(YOUR INSTRUCTIONS): Show every line of the records below that contains the word "scale".

Records from a dataset
☆ ☆ ☆
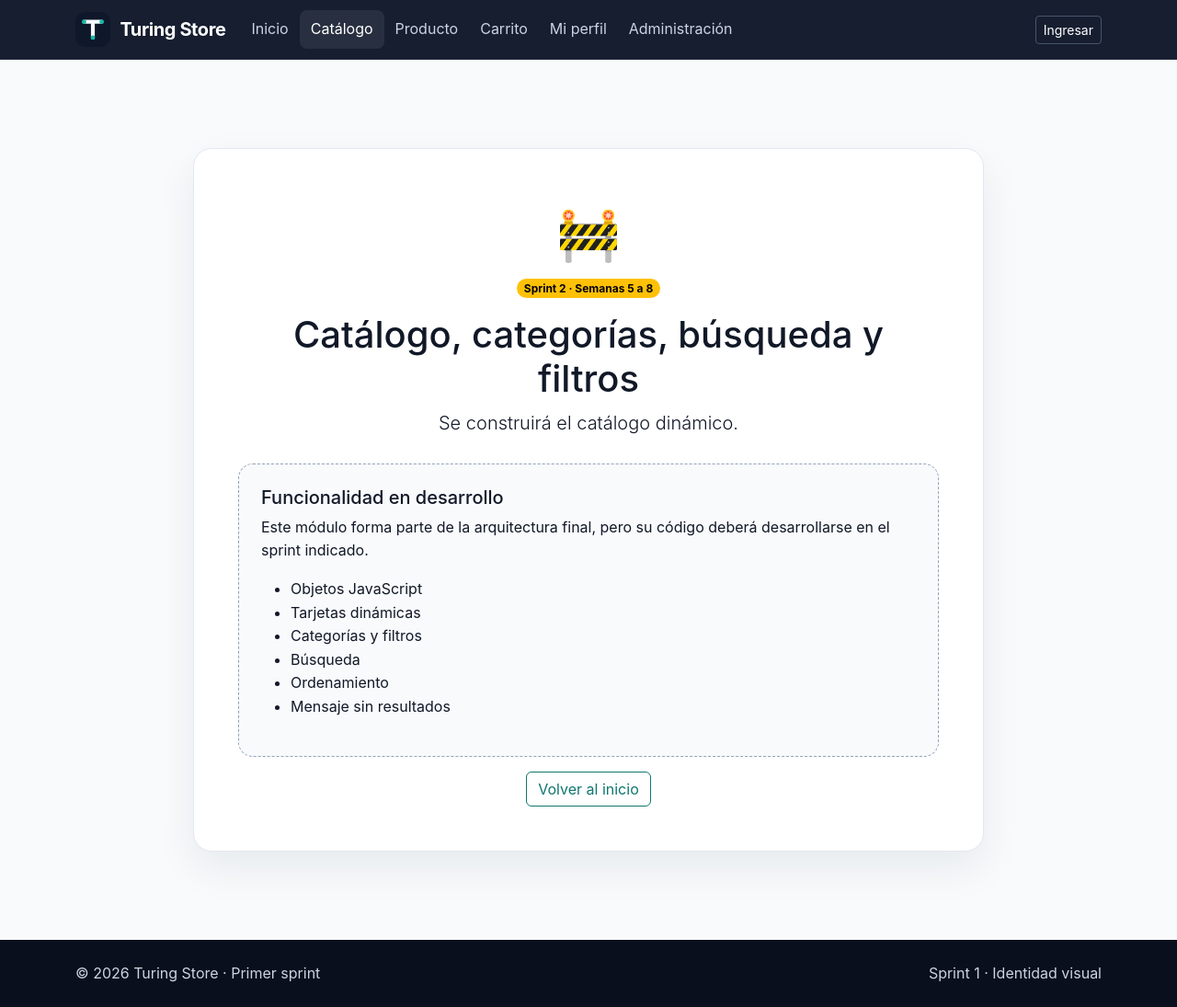
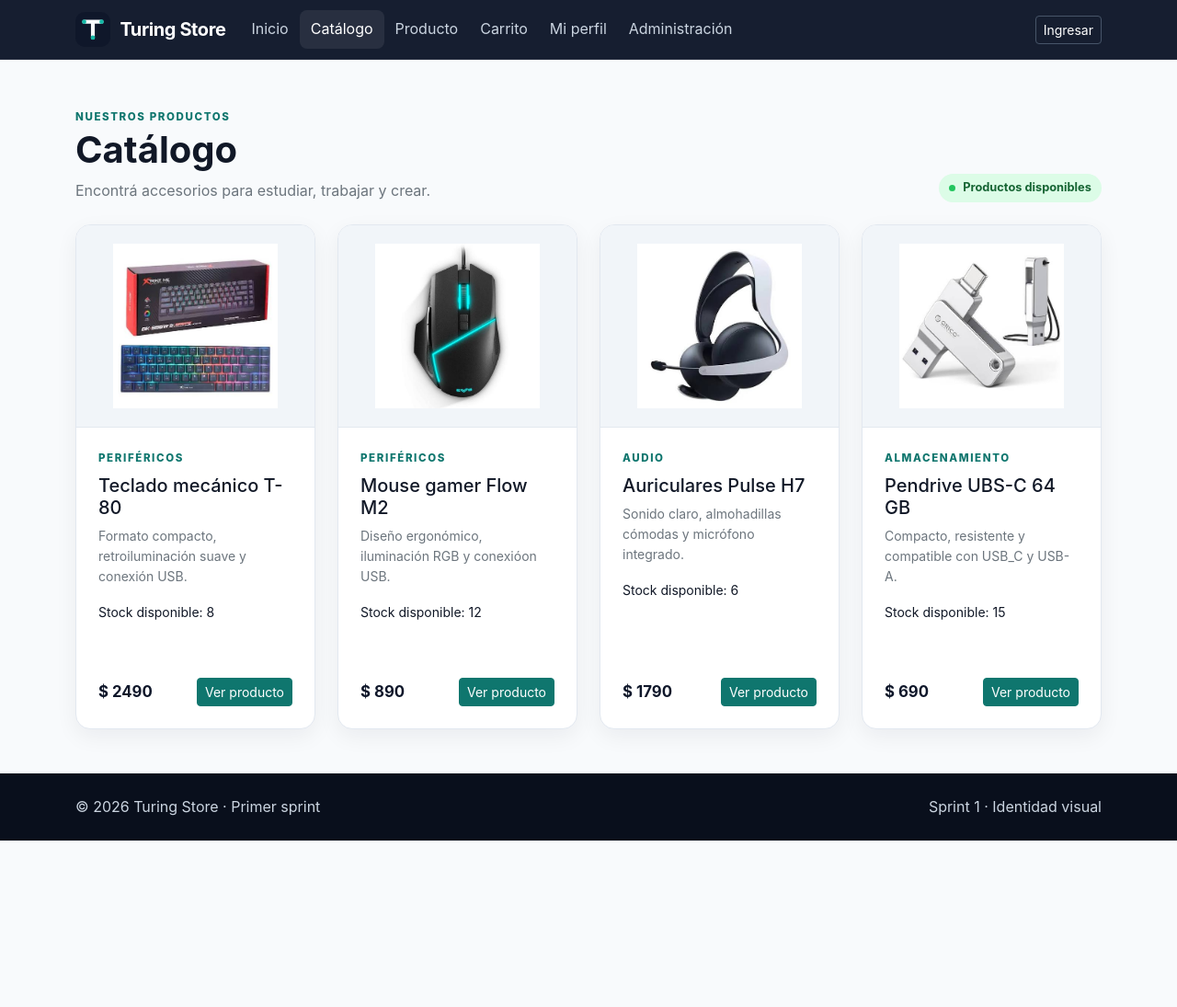
Before and after one commit to AlexanderLlaguna/turing_store, a plain HTML site: page catalogo.html in a window 1280 px wide. Shown: the whole page at 92% size. After the commit the page ends 914 px from the top, so only its background shows below. Drawn offline with nearby package versions, Linux system fonts and the light colour scheme.

Commit message:
Tarjeta del catálogo desde JS

```diff
--- a/catalogo.html
+++ b/catalogo.html
@@ -1,19 +1,73 @@
-<!doctype html><html lang='es'><head><meta charset="utf-8"><meta name="viewport" content="width=device-width, initial-scale=1">
-<link rel="icon" href="assets/favicon.svg" type="image/svg+xml"><link href="https://cdn.jsdelivr.net/npm/bootstrap@5.3.3/dist/css/bootstrap.min.css" rel="stylesheet">
-<link rel="stylesheet" href="css/styles.css"><title>Turing Store | Catálogo</title></head><body class='d-flex flex-column min-vh-100' data-page='catalogo'><nav class="navbar navbar-expand-lg navbar-dark sticky-top" aria-label="Navegación principal"><div class="container">
-<a class="navbar-brand" href="index.html"><img class="brand-logo" src="assets/logo-turing.svg" alt=""> <span>Turing Store</span></a>
-<button class="navbar-toggler" type="button" data-bs-toggle="collapse" data-bs-target="#mainNav" aria-controls="mainNav" aria-expanded="false" aria-label="Abrir menú de navegación"><span class="navbar-toggler-icon"></span></button>
-<div class="collapse navbar-collapse" id="mainNav"><ul class="navbar-nav me-auto">
-<li class="nav-item"><a class="nav-link" data-page="inicio" href="index.html">Inicio</a></li>
-<li class="nav-item"><a class="nav-link" data-page="catalogo" href="catalogo.html">Catálogo</a></li>
-<li class="nav-item"><a class="nav-link" data-page="producto" href="producto.html">Producto</a></li>
-<li class="nav-item"><a class="nav-link" data-page="carrito" href="carrito.html">Carrito</a></li>
-<li class="nav-item"><a class="nav-link" data-page="perfil" href="perfil.html">Mi perfil</a></li>
-<li class="nav-item"><a class="nav-link" data-page="admin" href="admin.html">Administración</a></li></ul>
-<button class="btn btn-login btn-sm" id="btnLoginPlaceholder" type="button">Ingresar</button></div></div></nav><main class='flex-grow-1'><div class="container py-5"><section class="locked-module"><div class="locked-icon">🚧</div>
-<span class="badge rounded-pill text-bg-warning mb-3">Sprint 2 · Semanas 5 a 8</span><h1>Catálogo, categorías, búsqueda y filtros</h1><p class="lead">Se construirá el catálogo dinámico.</p>
-<div class="locked-card"><h2 class="h5">Funcionalidad en desarrollo</h2><p>Este módulo forma parte de la arquitectura final, pero su código deberá desarrollarse en el sprint indicado.</p><ul><li>Objetos JavaScript</li><li>Tarjetas dinámicas</li><li>Categorías y filtros</li><li>Búsqueda</li><li>Ordenamiento</li><li>Mensaje sin resultados</li></ul></div>
-<a class="btn btn-outline-primary mt-3" href="index.html">Volver al inicio</a></section></div></main><footer class="footer py-4 mt-auto"><div class="container d-flex justify-content-between flex-wrap gap-2">
-<span>© 2026 Turing Store · Primer sprint</span><span>Sprint 1 · Identidad visual</span></div></footer>
-<div class="toast-container position-fixed bottom-0 end-0 p-3"><div id="appToast" class="toast"><div class="toast-header"><strong class="me-auto">Turing Store</strong><button class="btn-close" data-bs-dismiss="toast" aria-label="Cerrar"></button></div><div class="toast-body" id="toastMessage"></div></div></div>
-<script src="https://cdn.jsdelivr.net/npm/bootstrap@5.3.3/dist/js/bootstrap.bundle.min.js"></script><script src="js/base.js"></script></body></html>
+<!doctype html>
+<html lang='es'>
+
+<head>
+    <meta charset="utf-8">
+    <meta name="viewport" content="width=device-width, initial-scale=1">
+    <link rel="icon" href="assets/favicon.svg" type="image/svg+xml">
+    <link href="https://cdn.jsdelivr.net/npm/bootstrap@5.3.3/dist/css/bootstrap.min.css" rel="stylesheet">
+    <link rel="stylesheet" href="css/styles.css">
+    <title>Turing Store | Catálogo</title>
+</head>
+
+<body class='d-flex flex-column min-vh-100' data-page='catalogo'>
+    <nav class="navbar navbar-expand-lg navbar-dark sticky-top" aria-label="Navegación principal">
+        <div class="container">
+            <a class="navbar-brand" href="index.html"><img class="brand-logo" src="assets/logo-turing.svg" alt="">
+                <span>Turing Store</span></a>
+            <button class="navbar-toggler" type="button" data-bs-toggle="collapse" data-bs-target="#mainNav"
+                aria-controls="mainNav" aria-expanded="false" aria-label="Abrir menú de navegación"><span
+                    class="navbar-toggler-icon"></span></button>
+            <div class="collapse navbar-collapse" id="mainNav">
+                <ul class="navbar-nav me-auto">
+                    <li class="nav-item"><a class="nav-link" data-page="inicio" href="index.html">Inicio</a></li>
+                    <li class="nav-item"><a class="nav-link" data-page="catalogo" href="catalogo.html">Catálogo</a></li>
+                    <li class="nav-item"><a class="nav-link" data-page="producto" href="producto.html">Producto</a></li>
+                    <li class="nav-item"><a class="nav-link" data-page="carrito" href="carrito.html">Carrito</a></li>
+                    <li class="nav-item"><a class="nav-link" data-page="perfil" href="perfil.html">Mi perfil</a></li>
+                    <li class="nav-item"><a class="nav-link" data-page="admin" href="admin.html">Administración</a></li>
+                </ul>
+                <button class="btn btn-login btn-sm" id="btnLoginPlaceholder" type="button">Ingresar</button>
+            </div>
+        </div>
+    </nav>
+    <main class="flex-grow-1">
+        <section class="container py-5" aria-labelledby="catalogo-titulo">
+            <div class="section-heading mb-4">
+                <div>
+                    <span class="eyebrow">Nuestros productos</span>
+                    <h1 class="fw-bold" id="catalogo-titulo">Catálogo</h1>
+                    <p class="text-secondary mb-0">
+                        Encontrá accesorios para estudiar, trabajar y crear.
+                    </p>
+                </div>
+
+                <span class="availability-note">
+                    Productos disponibles
+                </span>
+            </div>
+
+            <div class="row g-4" id="lista-productos">
+                <!-- Las tarjetas se generan desde JavaScript -->
+            </div>
+        </section>
+    </main>
+    <footer class="footer py-4 mt-auto">
+        <div class="container d-flex justify-content-between flex-wrap gap-2">
+            <span>© 2026 Turing Store · Primer sprint</span><span>Sprint 1 · Identidad visual</span>
+        </div>
+    </footer>
+    <div class="toast-container position-fixed bottom-0 end-0 p-3">
+        <div id="appToast" class="toast">
+            <div class="toast-header"><strong class="me-auto">Turing Store</strong><button class="btn-close"
+                    data-bs-dismiss="toast" aria-label="Cerrar"></button></div>
+            <div class="toast-body" id="toastMessage"></div>
+        </div>
+    </div>
+    <script src="https://cdn.jsdelivr.net/npm/bootstrap@5.3.3/dist/js/bootstrap.bundle.min.js"></script>
+    <script src="js/productos.js"></script>
+    <script src="js/catalogo.js"></script>
+    <script src="js/base.js"></script>
+</body>
+
+</html>
--- /dev/null
+++ b/js/catalogo.js
@@ -0,0 +1,50 @@
+const contenedorProductos = document.querySelector("#lista-productos");
+
+function mostrarProductos(listaProductos) {
+    contenedorProductos.innerHTML = "";
+
+    for (const producto of listaProductos) {
+        contenedorProductos.innerHTML += `
+      <div class="col-md-6 col-xl-3">
+        <article class="product-card">
+          <div class="product-image">
+            <img src="${producto.imagen}" alt="${producto.nombre}">
+          </div>
+
+          <div class="p-4 d-flex flex-column flex-grow-1">
+            <span class="eyebrow">${producto.categoria}</span>
+
+            <h2 class="h5 mt-2">
+              ${producto.nombre}
+            </h2>
+
+            <p class="text-secondary small">
+              ${producto.descripcion}
+            </p>
+
+            <p class="small">
+              Stock disponible: ${producto.stock}
+            </p>
+
+            <div
+              class="mt-auto d-flex justify-content-between align-items-center gap-2"
+            >
+              <strong class="price">
+                $ ${producto.precio}
+              </strong>
+
+              <a
+                class="btn btn-primary btn-sm"
+                href="producto.html?id=${producto.id}"
+              >
+                Ver producto
+              </a>
+            </div>
+          </div>
+        </article>
+      </div>
+    `;
+    }
+}
+
+mostrarProductos(productos);
```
☆ ☆ ☆
(YOUR SOLUTION):
-<!doctype html><html lang='es'><head><meta charset="utf-8"><meta name="viewport" content="width=device-width, initial-scale=1">
+    <meta name="viewport" content="width=device-width, initial-scale=1">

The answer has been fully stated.